The brand is currently owned by multi national drinks company Diageo, who blend whiskies from across their distillery portfolio including some which only operate in order to supply the Johnnie Walker range. The Red Label carries no age statement and is joined in the range by the Black Label (minimum age of whisky in this is 12 years), Green Label (minimum age 15 years), Gold Label (minimum age 18 years) and the legendary Blue Label (no age stated but the youngest whisky in it is rumoured to be 28 years old and some of the whisky is from rare and closed distilleries).

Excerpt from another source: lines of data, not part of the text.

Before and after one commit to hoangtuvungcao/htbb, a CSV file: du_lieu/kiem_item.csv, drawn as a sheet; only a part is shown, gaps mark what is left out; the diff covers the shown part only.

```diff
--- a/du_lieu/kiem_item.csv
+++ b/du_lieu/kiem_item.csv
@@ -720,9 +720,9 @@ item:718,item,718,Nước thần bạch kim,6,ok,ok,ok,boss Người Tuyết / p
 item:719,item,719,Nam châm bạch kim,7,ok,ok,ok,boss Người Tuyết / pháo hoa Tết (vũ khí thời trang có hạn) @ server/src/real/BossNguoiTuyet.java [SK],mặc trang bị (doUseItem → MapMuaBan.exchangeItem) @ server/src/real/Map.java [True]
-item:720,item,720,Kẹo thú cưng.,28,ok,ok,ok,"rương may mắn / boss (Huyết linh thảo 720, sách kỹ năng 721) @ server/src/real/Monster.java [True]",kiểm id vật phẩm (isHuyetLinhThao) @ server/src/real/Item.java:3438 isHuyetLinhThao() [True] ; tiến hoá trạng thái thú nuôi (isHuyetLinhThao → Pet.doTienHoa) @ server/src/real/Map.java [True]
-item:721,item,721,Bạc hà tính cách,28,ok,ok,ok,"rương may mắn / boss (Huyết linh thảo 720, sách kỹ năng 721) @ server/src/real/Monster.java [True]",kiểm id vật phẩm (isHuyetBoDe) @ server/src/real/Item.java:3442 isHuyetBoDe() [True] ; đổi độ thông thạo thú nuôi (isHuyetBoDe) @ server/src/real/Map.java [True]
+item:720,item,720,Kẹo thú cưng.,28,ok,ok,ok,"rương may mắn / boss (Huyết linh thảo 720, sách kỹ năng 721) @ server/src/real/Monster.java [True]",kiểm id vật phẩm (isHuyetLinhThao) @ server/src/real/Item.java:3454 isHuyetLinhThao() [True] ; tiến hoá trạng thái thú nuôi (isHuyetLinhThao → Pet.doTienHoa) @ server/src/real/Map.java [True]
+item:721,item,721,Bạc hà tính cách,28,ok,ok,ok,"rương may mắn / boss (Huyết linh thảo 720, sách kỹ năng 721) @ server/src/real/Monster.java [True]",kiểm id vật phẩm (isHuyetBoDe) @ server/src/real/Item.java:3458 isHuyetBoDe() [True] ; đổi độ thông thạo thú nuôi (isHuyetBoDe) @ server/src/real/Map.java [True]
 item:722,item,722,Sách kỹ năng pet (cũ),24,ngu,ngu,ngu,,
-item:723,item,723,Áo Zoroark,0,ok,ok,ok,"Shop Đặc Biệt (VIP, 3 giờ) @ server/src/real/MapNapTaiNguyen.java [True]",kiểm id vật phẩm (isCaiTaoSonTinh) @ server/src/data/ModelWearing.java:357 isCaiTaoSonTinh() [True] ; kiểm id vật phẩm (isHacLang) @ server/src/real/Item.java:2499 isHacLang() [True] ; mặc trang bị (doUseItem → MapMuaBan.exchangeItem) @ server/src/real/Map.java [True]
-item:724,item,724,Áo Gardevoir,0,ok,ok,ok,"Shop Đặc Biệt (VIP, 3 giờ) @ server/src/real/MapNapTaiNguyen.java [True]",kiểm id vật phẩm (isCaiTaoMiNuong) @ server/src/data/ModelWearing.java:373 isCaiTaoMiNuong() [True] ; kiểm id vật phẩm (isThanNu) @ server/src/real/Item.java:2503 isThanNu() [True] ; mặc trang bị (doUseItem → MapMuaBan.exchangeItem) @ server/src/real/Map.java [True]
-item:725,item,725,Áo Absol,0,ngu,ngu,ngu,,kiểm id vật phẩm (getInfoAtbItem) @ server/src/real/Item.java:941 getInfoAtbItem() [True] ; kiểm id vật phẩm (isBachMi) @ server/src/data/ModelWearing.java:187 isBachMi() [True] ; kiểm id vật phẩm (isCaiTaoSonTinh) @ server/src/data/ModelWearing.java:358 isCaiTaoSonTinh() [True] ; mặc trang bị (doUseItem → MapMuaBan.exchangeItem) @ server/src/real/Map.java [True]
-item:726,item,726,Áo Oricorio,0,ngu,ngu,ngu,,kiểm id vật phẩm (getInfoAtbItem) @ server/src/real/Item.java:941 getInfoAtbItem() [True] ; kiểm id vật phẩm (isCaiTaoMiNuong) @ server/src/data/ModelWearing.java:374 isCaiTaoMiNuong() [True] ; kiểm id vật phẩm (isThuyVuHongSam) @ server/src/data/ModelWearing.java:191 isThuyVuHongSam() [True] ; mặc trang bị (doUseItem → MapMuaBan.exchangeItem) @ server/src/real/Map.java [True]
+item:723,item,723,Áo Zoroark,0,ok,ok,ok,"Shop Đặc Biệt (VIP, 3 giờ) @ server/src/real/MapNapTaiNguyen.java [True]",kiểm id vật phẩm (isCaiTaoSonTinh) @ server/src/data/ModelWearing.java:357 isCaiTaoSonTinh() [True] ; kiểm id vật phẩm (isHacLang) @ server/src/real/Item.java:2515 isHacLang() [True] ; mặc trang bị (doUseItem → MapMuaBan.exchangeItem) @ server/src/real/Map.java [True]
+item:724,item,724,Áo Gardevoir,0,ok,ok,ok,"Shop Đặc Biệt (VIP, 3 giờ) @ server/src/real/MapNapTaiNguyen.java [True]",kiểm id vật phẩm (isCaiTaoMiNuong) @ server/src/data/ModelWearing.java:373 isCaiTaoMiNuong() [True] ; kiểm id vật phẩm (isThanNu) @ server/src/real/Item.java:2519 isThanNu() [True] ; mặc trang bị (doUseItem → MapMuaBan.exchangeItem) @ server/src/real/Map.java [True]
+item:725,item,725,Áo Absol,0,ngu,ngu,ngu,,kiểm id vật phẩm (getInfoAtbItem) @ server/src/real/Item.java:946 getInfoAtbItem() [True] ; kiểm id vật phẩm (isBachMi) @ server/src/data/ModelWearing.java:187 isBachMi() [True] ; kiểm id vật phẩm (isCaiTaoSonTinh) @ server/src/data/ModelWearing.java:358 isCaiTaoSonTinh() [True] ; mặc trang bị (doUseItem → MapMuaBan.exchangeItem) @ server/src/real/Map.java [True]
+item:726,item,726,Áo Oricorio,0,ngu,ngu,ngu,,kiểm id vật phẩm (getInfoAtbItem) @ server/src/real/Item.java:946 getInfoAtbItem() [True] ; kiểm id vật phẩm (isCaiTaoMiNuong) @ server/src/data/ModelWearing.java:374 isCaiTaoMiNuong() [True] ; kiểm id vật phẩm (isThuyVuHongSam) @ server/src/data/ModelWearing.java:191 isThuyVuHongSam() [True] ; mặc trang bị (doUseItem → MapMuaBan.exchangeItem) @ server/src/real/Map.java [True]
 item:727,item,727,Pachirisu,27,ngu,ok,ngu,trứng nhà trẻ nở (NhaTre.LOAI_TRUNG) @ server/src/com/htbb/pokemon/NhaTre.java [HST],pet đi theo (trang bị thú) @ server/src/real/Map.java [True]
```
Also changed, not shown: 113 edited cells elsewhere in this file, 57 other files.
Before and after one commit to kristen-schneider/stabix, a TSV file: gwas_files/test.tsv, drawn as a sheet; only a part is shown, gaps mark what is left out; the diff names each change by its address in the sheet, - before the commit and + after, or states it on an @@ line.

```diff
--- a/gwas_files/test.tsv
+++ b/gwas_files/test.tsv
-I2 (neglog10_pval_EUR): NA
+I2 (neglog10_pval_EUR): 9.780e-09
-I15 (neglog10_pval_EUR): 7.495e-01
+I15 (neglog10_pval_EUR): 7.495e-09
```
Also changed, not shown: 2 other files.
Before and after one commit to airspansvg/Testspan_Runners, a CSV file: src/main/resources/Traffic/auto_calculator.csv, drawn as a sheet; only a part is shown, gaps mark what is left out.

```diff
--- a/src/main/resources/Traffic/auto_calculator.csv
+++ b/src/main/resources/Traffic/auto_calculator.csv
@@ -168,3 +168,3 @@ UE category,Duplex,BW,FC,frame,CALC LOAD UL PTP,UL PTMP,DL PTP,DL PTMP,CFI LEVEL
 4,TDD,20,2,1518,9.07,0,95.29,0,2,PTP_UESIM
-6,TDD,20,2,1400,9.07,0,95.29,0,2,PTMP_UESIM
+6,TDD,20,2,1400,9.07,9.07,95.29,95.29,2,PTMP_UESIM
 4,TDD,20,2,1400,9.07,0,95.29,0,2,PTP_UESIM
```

So it was time to see what the fuss is about ... the Red Label is quite lively and aromatic on the nose. There is an initial sweetness that is malty (think of grains and cereals) and fruity (imagine dried fruits like raisins and sultanas), but then a nice peatiness comes through (think of damp earth) and something a bit nutty (almonds, I think). The palate is again vibrant and suggests some youthful whisky is present. That initial, almost sugary, sweetness is there again with the smokiness more prominent. It becomes quite warm and spicy (think of ginger) and has a slight salty tang also. The finish lingers and is again fairly spicy and a bit fiery (imagine black pepper). The sweetness is much less with the dried fruitiness, smoke and salt combining well. This is a decent, enjoyable whisky and it is easy to see why so it is so popular. It has complexity with a good level of sweetness and not too much smokiness. This would be good to drink straight, with a mixer or in a cocktail and is well priced at £15-20 a bottle.